= Task goal =
Write out the entries below exactly as they stand. Skip every image.

Top of Supplied information

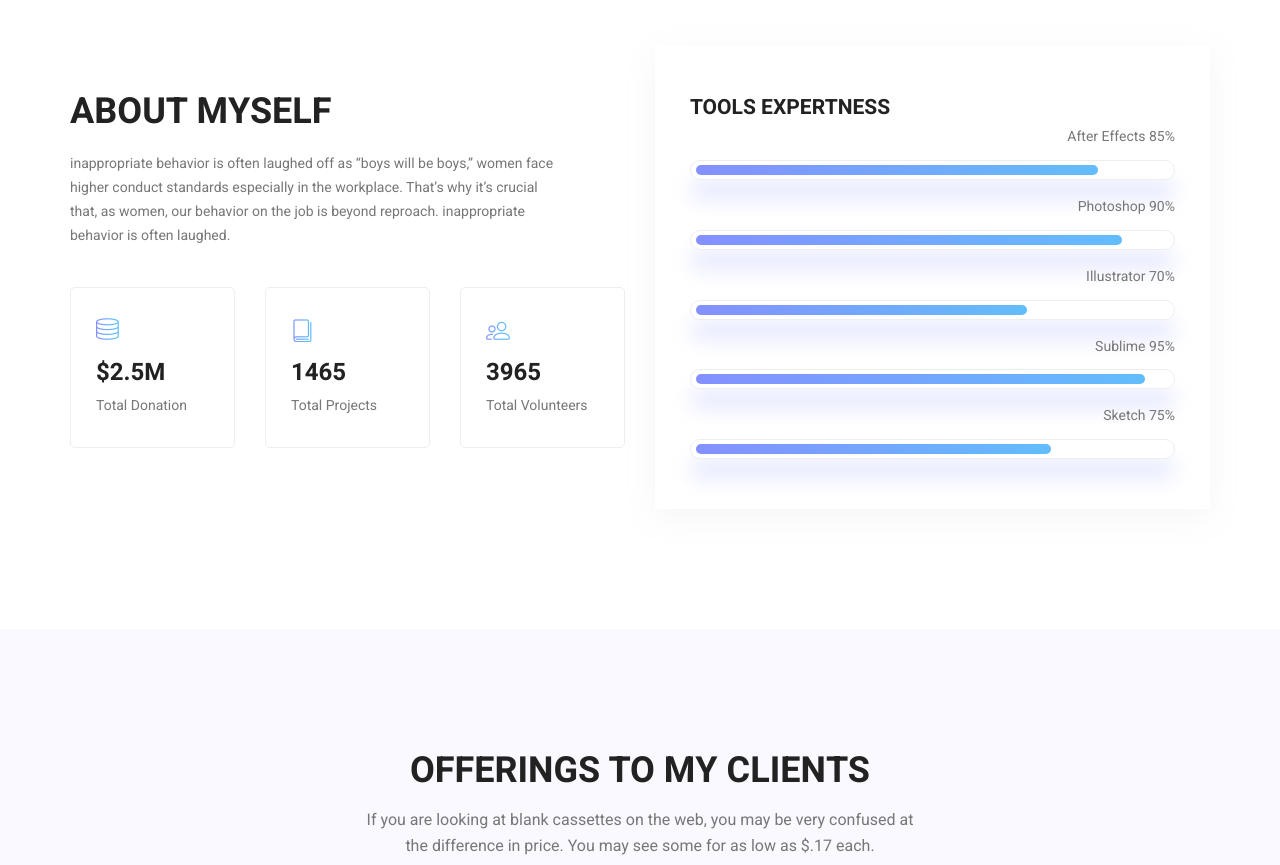
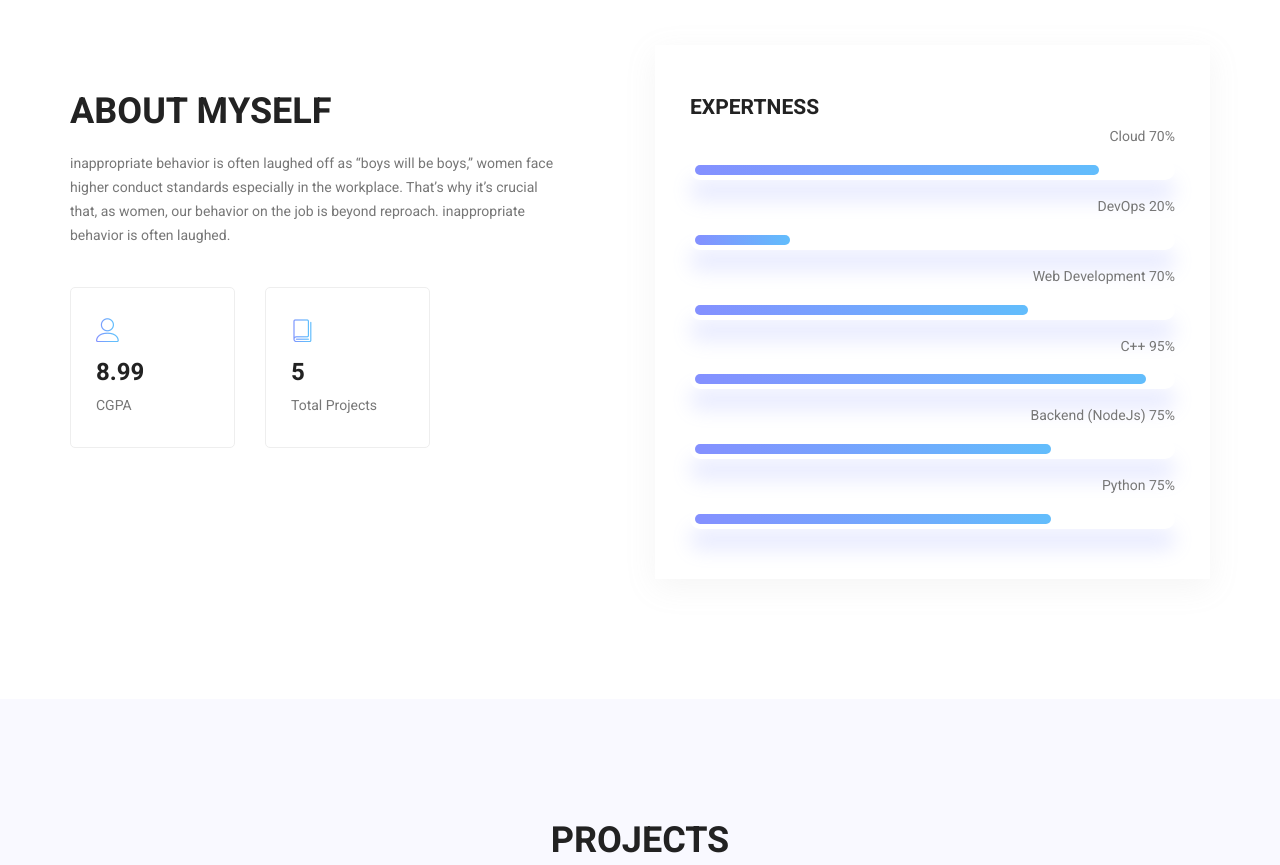
Before and after one commit to prgayake/Portfolio, a plain HTML site: page index.html in a window 1280 px wide. Shown: the part 820-1685 px from the top of the page. Drawn offline with Linux system fonts and the light colour scheme; some packages are replaced by stand-ins of ours.

Commit message:
Update Index

```diff
--- a/css/style.css
+++ b/css/style.css
@@ -2756,7 +2756,6 @@ h6 {
       height: 20px;
       border-radius: 10px;
       background: transparent;
-      border: 1px solid #eeeeee;
       padding-left: 5px;
       padding-right: 5px;
       box-shadow: 0px 20px 20px 0px rgba(132, 144, 255, 0.2); }
--- a/index.html
+++ b/index.html
@@ -5,7 +5,7 @@
         <meta charset="utf-8">
         <meta name="viewport" content="width=device-width, initial-scale=1, shrink-to-fit=no">
         <link rel="icon" href="img/favicon.png" type="image/png">
-        <title>Ronin Multi</title>
+        <title>Pradyumna Gayake </title>
         <!-- Bootstrap CSS -->
         <link rel="stylesheet" href="css/bootstrap.css">
         <link rel="stylesheet" href="vendors/linericon/style.css">
@@ -27,7 +27,8 @@
             	<nav class="navbar navbar-expand-lg navbar-light">
 					<div class="container box_1620">
 						<!-- Brand and toggle get grouped for better mobile display -->
-						<a class="navbar-brand logo_h" href="index.html"><img src="img/logo.png" alt=""></a>
+						<!-- <a class="navbar-brand logo_h" href="index.html"><img src="img/logo.png" alt=""></a> -->
+						<h2 class="banner_content" >Pradyumna Gayake</h2>
 						<button class="navbar-toggler" type="button" data-toggle="collapse" data-target="#navbarSupportedContent" aria-controls="navbarSupportedContent" aria-expanded="false" aria-label="Toggle navigation">
 							<span class="icon-bar"></span>
 							<span class="icon-bar"></span>
@@ -76,7 +77,7 @@
 						<div class="col-lg-6">
 							<div class="banner_content">
 								<h5>This is me</h5>
-								<h2>Travor James</h2>
+								<h2>Pradyumna Gayake</h2>
 								<p>You will begin to realise why this exercise is called the Dickens Pattern (with reference to the ghost showing Scrooge some different futures)</p>
 								<a class="banner_btn" href="#">Discover Now</a>
 							</div>
@@ -98,58 +99,64 @@
         					<div class="row">
         						<div class="col-md-4">
         							<div class="wel_item">
-        								<i class="lnr lnr-database"></i>
-        								<h4>$2.5M</h4>
-        								<p>Total Donation</p>
+        								<i class="lnr lnr-user"></i>
+        								<h4 class="counter">8.99</h4>
+        								<p>CGPA</p>
         							</div>
         						</div>
         						<div class="col-md-4">
         							<div class="wel_item">
         								<i class="lnr lnr-book"></i>
-        								<h4>1465</h4>
+        								<h4 class="counter">5</h4>
         								<p>Total Projects</p>
         							</div>
         						</div>
-        						<div class="col-md-4">
+        						<!-- <div class="col-md-4">
         							<div class="wel_item">
         								<i class="lnr lnr-users"></i>
-        								<h4>3965</h4>
+        								<h4></h4>
         								<p>Total Volunteers</p>
         							</div>
-        						</div>
+        						</div> -->
         					</div>
         				</div>
         			</div>
         			<div class="col-lg-6">
         				<div class="tools_expert">
-        					<h3>Tools Expertness</h3>
+        					<h3> Expertness</h3>
         					<div class="skill_main">
 								<div class="skill_item">
-									<h4>After Effects <span class="counter">85</span>%</h4>
+									<h4>Cloud <span class="counter">70</span>%</h4>
 									<div class="progress">
 										<div class="progress-bar" role="progressbar" aria-valuenow="85" aria-valuemin="0" aria-valuemax="100"></div>
 									</div>
 								</div>
 								<div class="skill_item">
-									<h4>Photoshop <span class="counter">90</span>%</h4>
+									<h4>DevOps  <span class="counter">20</span>%</h4>
 									<div class="progress">
-										<div class="progress-bar" role="progressbar" aria-valuenow="90" aria-valuemin="0" aria-valuemax="100"></div>
+										<div class="progress-bar" role="progressbar" aria-valuenow="20" aria-valuemin="0" aria-valuemax="100"></div>
 									</div>
 								</div>
 								<div class="skill_item">
-									<h4>Illustrator <span class="counter">70</span>%</h4>
+									<h4>Web Development <span class="counter">70</span>%</h4>
 									<div class="progress">
 										<div class="progress-bar" role="progressbar" aria-valuenow="70" aria-valuemin="0" aria-valuemax="100"></div>
 									</div>
 								</div>
 								<div class="skill_item">
-									<h4>Sublime <span class="counter">95</span>%</h4>
+									<h4>C++ <span class="counter">95</span>%</h4>
 									<div class="progress">
 										<div class="progress-bar" role="progressbar" aria-valuenow="95" aria-valuemin="0" aria-valuemax="100"></div>
 									</div>
 								</div>
 								<div class="skill_item">
-									<h4>Sketch <span class="counter">75</span>%</h4>
+									<h4>Backend (NodeJs) <span class="counter">75</span>%</h4>
+									<div class="progress">
+										<div class="progress-bar" role="progressbar" aria-valuenow="75" aria-valuemin="0" aria-valuemax="100"></div>
+									</div>
+								</div>
+								<div class="skill_item">
+									<h4>Python <span class="counter">75</span>%</h4>
 									<div class="progress">
 										<div class="progress-bar" role="progressbar" aria-valuenow="75" aria-valuemin="0" aria-valuemax="100"></div>
 									</div>
@@ -166,7 +173,7 @@
         <section class="feature_area p_120">
         	<div class="container">
         		<div class="main_title">
-        			<h2>offerings to my clients</h2>
+        			<h2>Projects</h2>
         			<p>If you are looking at blank cassettes on the web, you may be very confused at the difference in price. You may see some for as low as $.17 each.</p>
         		</div>
         		<div class="feature_inner row">
```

Bottom of Supplied information

= Task output =
Before and after one commit to prgayake/Portfolio, a plain HTML site: page index.html in a window 1280 px wide. Shown: the part 820-1685 px from the top of the page. Drawn offline with Linux system fonts and the light colour scheme; some packages are replaced by stand-ins of ours.

Commit message:
Update Index

```diff
--- a/css/style.css
+++ b/css/style.css
@@ -2756,7 +2756,6 @@ h6 {
       height: 20px;
       border-radius: 10px;
       background: transparent;
-      border: 1px solid #eeeeee;
       padding-left: 5px;
       padding-right: 5px;
       box-shadow: 0px 20px 20px 0px rgba(132, 144, 255, 0.2); }
--- a/index.html
+++ b/index.html
@@ -5,7 +5,7 @@
         <meta charset="utf-8">
         <meta name="viewport" content="width=device-width, initial-scale=1, shrink-to-fit=no">
         <link rel="icon" href="img/favicon.png" type="image/png">
-        <title>Ronin Multi</title>
+        <title>Pradyumna Gayake </title>
         <!-- Bootstrap CSS -->
         <link rel="stylesheet" href="css/bootstrap.css">
         <link rel="stylesheet" href="vendors/linericon/style.css">
@@ -27,7 +27,8 @@
             	<nav class="navbar navbar-expand-lg navbar-light">
 					<div class="container box_1620">
 						<!-- Brand and toggle get grouped for better mobile display -->
-						<a class="navbar-brand logo_h" href="index.html"><img src="img/logo.png" alt=""></a>
+						<!-- <a class="navbar-brand logo_h" href="index.html"><img src="img/logo.png" alt=""></a> -->
+						<h2 class="banner_content" >Pradyumna Gayake</h2>
 						<button class="navbar-toggler" type="button" data-toggle="collapse" data-target="#navbarSupportedContent" aria-controls="navbarSupportedContent" aria-expanded="false" aria-label="Toggle navigation">
 							<span class="icon-bar"></span>
 							<span class="icon-bar"></span>
@@ -76,7 +77,7 @@
 						<div class="col-lg-6">
 							<div class="banner_content">
 								<h5>This is me</h5>
-								<h2>Travor James</h2>
+								<h2>Pradyumna Gayake</h2>
 								<p>You will begin to realise why this exercise is called the Dickens Pattern (with reference to the ghost showing Scrooge some different futures)</p>
 								<a class="banner_btn" href="#">Discover Now</a>
 							</div>
@@ -98,58 +99,64 @@
         					<div class="row">
         						<div class="col-md-4">
         							<div class="wel_item">
-        								<i class="lnr lnr-database"></i>
-        								<h4>$2.5M</h4>
-        								<p>Total Donation</p>
+        								<i class="lnr lnr-user"></i>
+        								<h4 class="counter">8.99</h4>
+        								<p>CGPA</p>
         							</div>
         						</div>
         						<div class="col-md-4">
         							<div class="wel_item">
         								<i class="lnr lnr-book"></i>
-        								<h4>1465</h4>
+        								<h4 class="counter">5</h4>
         								<p>Total Projects</p>
         							</div>
         						</div>
-        						<div class="col-md-4">
+        						<!-- <div class="col-md-4">
         							<div class="wel_item">
         								<i class="lnr lnr-users"></i>
-        								<h4>3965</h4>
+        								<h4></h4>
         								<p>Total Volunteers</p>
         							</div>
-        						</div>
+        						</div> -->
         					</div>
         				</div>
         			</div>
         			<div class="col-lg-6">
         				<div class="tools_expert">
-        					<h3>Tools Expertness</h3>
+        					<h3> Expertness</h3>
         					<div class="skill_main">
 								<div class="skill_item">
-									<h4>After Effects <span class="counter">85</span>%</h4>
+									<h4>Cloud <span class="counter">70</span>%</h4>
 									<div class="progress">
 										<div class="progress-bar" role="progressbar" aria-valuenow="85" aria-valuemin="0" aria-valuemax="100"></div>
 									</div>
 								</div>
 								<div class="skill_item">
-									<h4>Photoshop <span class="counter">90</span>%</h4>
+									<h4>DevOps  <span class="counter">20</span>%</h4>
 									<div class="progress">
-										<div class="progress-bar" role="progressbar" aria-valuenow="90" aria-valuemin="0" aria-valuemax="100"></div>
+										<div class="progress-bar" role="progressbar" aria-valuenow="20" aria-valuemin="0" aria-valuemax="100"></div>
 									</div>
 								</div>
 								<div class="skill_item">
-									<h4>Illustrator <span class="counter">70</span>%</h4>
+									<h4>Web Development <span class="counter">70</span>%</h4>
 									<div class="progress">
 										<div class="progress-bar" role="progressbar" aria-valuenow="70" aria-valuemin="0" aria-valuemax="100"></div>
 									</div>
 								</div>
 								<div class="skill_item">
-									<h4>Sublime <span class="counter">95</span>%</h4>
+									<h4>C++ <span class="counter">95</span>%</h4>
 									<div class="progress">
 										<div class="progress-bar" role="progressbar" aria-valuenow="95" aria-valuemin="0" aria-valuemax="100"></div>
 									</div>
 								</div>
 								<div class="skill_item">
-									<h4>Sketch <span class="counter">75</span>%</h4>
+									<h4>Backend (NodeJs) <span class="counter">75</span>%</h4>
+									<div class="progress">
+										<div class="progress-bar" role="progressbar" aria-valuenow="75" aria-valuemin="0" aria-valuemax="100"></div>
+									</div>
+								</div>
+								<div class="skill_item">
+									<h4>Python <span class="counter">75</span>%</h4>
 									<div class="progress">
 										<div class="progress-bar" role="progressbar" aria-valuenow="75" aria-valuemin="0" aria-valuemax="100"></div>
 									</div>
@@ -166,7 +173,7 @@
         <section class="feature_area p_120">
         	<div class="container">
         		<div class="main_title">
-        			<h2>offerings to my clients</h2>
+        			<h2>Projects</h2>
         			<p>If you are looking at blank cassettes on the web, you may be very confused at the difference in price. You may see some for as low as $.17 each.</p>
         		</div>
         		<div class="feature_inner row">
```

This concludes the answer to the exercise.